H. Rutherford Turnbull III -- Rud --is an American author, educator and leader in the field of disability policy and law. He is Ross and Marianna Beach Distinguished Professor Emeritus of special education and law at University of Kansas. He was the principal draftsman or staff person for the NC Senate and House in revising that state's disability laws while being professor of public law and government, University of North Carolina at Chapel Hill (1969-80). During his professorship at The University of Kansas (1980-2015), he was principal staff for the federal Assistive Technology Act and the family support provisions of the Rehab Act; principal draftsman of the "procedural safeguards" regulations under Individuals with Disabilities Education Act. He has been an expert witness on disability policy before Congressional and state legislative committees.

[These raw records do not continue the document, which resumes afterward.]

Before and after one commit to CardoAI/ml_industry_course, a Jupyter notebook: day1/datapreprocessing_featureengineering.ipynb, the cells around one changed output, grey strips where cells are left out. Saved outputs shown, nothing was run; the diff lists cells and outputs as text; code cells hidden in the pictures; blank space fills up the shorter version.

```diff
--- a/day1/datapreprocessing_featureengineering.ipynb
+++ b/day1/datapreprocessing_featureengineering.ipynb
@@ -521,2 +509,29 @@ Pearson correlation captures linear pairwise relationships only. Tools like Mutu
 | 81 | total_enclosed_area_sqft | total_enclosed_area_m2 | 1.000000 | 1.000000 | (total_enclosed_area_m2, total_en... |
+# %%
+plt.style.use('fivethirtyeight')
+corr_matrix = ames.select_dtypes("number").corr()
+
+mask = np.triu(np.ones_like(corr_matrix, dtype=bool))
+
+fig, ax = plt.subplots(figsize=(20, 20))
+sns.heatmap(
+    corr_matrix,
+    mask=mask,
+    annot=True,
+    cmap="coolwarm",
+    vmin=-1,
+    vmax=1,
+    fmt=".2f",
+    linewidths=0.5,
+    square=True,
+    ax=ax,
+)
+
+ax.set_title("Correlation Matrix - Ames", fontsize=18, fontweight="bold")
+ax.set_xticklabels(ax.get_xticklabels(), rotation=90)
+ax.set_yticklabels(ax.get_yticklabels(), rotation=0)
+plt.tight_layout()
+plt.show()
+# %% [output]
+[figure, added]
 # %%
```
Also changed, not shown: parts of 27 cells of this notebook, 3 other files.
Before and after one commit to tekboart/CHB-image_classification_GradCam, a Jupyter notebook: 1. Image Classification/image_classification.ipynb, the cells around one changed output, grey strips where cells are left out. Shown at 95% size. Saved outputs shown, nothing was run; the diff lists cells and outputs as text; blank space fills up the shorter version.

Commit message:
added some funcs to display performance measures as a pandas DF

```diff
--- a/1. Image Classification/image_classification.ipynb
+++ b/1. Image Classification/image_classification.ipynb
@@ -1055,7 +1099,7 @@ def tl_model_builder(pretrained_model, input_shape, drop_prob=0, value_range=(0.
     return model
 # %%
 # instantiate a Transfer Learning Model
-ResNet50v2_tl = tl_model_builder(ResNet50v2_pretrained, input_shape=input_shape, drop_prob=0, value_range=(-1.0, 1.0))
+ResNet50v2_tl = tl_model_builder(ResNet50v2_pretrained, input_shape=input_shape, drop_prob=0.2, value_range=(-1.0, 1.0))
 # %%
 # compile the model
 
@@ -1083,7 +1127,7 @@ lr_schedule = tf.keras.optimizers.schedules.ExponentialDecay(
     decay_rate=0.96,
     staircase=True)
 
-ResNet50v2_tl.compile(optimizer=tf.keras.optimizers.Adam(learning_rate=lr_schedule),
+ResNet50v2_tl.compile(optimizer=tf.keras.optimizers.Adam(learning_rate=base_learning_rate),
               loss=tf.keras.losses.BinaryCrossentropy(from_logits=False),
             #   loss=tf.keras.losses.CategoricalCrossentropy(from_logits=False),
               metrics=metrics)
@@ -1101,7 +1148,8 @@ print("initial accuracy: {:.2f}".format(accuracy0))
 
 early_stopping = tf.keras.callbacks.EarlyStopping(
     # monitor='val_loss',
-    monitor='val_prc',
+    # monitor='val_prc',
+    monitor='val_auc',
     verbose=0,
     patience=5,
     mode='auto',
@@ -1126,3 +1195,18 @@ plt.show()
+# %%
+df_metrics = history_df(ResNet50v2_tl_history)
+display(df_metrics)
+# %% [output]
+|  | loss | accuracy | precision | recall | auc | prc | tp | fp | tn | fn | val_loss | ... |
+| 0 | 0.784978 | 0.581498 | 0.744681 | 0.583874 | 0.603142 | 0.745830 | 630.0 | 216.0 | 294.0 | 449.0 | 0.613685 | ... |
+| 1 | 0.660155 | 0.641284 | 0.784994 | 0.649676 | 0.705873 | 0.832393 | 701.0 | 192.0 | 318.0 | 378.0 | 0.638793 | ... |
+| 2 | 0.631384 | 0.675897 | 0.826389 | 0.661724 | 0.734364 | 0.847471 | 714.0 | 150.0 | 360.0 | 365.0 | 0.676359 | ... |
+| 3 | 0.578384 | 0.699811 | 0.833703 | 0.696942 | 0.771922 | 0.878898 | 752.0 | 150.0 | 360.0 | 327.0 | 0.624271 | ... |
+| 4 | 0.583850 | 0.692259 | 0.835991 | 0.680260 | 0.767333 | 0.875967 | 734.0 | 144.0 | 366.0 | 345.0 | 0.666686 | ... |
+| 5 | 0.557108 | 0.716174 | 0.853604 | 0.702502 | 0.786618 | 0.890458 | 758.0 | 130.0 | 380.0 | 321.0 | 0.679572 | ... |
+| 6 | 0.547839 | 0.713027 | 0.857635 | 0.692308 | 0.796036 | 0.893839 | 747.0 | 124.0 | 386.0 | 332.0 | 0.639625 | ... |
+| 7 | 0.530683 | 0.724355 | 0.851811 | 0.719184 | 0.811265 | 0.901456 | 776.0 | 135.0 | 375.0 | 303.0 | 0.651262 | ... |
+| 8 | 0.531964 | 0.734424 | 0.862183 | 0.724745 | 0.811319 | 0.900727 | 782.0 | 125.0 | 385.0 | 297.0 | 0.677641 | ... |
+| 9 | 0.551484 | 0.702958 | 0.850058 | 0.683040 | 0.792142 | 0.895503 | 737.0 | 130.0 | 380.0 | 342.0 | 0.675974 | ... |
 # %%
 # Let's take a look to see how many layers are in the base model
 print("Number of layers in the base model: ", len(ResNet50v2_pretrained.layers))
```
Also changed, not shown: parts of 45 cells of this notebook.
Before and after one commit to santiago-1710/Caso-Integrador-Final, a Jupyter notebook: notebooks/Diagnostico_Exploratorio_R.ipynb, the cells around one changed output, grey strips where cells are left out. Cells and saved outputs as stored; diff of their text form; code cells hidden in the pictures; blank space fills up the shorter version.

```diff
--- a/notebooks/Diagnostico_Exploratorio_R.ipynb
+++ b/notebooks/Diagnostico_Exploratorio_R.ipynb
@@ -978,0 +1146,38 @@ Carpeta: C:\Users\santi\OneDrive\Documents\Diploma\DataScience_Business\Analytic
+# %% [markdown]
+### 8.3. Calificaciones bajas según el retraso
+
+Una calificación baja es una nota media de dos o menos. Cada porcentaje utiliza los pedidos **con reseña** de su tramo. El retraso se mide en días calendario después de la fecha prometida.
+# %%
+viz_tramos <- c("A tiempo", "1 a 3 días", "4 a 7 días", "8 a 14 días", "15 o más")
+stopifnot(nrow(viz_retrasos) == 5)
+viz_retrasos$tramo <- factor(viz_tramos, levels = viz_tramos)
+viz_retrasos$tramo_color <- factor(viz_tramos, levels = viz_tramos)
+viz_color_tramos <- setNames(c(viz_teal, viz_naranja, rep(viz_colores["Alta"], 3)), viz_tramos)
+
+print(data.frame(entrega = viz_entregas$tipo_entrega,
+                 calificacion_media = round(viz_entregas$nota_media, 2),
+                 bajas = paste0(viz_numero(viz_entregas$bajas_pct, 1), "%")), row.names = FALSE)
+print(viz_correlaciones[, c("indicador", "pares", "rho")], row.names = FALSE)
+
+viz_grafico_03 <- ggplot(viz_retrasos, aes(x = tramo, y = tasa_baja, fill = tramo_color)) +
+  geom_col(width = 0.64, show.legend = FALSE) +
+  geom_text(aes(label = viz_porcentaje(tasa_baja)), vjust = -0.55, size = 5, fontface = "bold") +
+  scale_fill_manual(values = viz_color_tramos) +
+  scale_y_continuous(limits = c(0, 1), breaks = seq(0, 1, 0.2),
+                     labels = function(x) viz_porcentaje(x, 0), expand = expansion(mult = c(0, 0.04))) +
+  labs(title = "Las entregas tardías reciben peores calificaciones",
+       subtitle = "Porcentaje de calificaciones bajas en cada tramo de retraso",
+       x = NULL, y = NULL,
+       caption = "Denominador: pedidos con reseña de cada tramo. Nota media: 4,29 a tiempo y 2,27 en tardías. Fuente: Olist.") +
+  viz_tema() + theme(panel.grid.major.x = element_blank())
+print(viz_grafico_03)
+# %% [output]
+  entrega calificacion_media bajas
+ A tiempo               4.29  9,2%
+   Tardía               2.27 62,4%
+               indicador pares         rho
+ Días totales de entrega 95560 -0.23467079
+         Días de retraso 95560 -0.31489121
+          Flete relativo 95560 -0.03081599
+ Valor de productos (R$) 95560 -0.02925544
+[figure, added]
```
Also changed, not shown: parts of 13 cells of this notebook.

Together with his wife Ann, he created The Beach Center on Disability at The University of Kansas, a graduate research and training center on families and disability. He also served as chairman of the university's Department of Special Education (1980-1983). He has published over 300 peer-reviewed articles and chapters, and over 36 books. He has been an expert witness on disability policy in Congress and in state legislatures. He has been president, Am. Ass'n. on Intellectual and Developmental Disabilities; chairman, board of trustees of Judge David L. Bazelon Center on Mental Health Law; senior officer of The Arc of U.S.; senior officer of TASH: The Association for Persons with Severe Handicaps; and chair of the Am Bar Ass's committee on disability law. Together with his wife Ann and alongside of Pres. J.F. Kennedy and his sister Eunice Shriver, he was recognized by a consortium of seven family and professional associations in the field of intellectual/developmental disabilities as one of 36 people who changed the course of history in the 20th Century. He has taught courses at Johns Hopkins University, University of Illinois, University of North Carolina, and University of Connecticut, and he has consulted and taught in more than 20 countries. He has received over 40 accommodations from federal, state, and local professional and family service and advocacy organizations for his leadership. He is the father of Jay (1967-2009), a person with intellectual disabilities, autism, and emotional challenges; and of Amy and Kate, both civil rights advocates. The University of Kansas Archives contains his professional correspondence, especially that concerning the services he and his wife created on behalf of their son Jay and on behalf of other families and individuals affected by disabilities. He was born in New York City, raised in Bronxville, N.Y., graduated from Kent School, Kent, CT. (1955); Johns Hopkins University, University of Maryland Law School, Ll.B., 1964, and Harvard Law School. He served in the U.S. Army, 1962-3.
Jean Ann Kennedy Smith was an Irish-American diplomat, activist, humanitarian, and author who served as United States Ambassador to Ireland from 1993 to 1998. She was a member of the Kennedy family, the eighth of nine children, and youngest daughter, born to Joseph P. Kennedy and Rose Fitzgerald. Her siblings included President John F. Kennedy, Senator Robert F. Kennedy, Senator Edward M. Kennedy, Rosemary Kennedy, and Special Olympics founder Eunice Kennedy Shriver. She was also a sister-in-law of Jacqueline Kennedy.
Special Olympics Pakistan is an official recognized program of Special Olympics International which operates in Pakistan as not-for-profit organization and works with intellectually disabled individuals and help them through participation in sports.
Special Olympics Ireland is a sporting organisation for children and adults with intellectual disabilities that operates in the Island of Ireland. It is part of the global Special Olympics movement.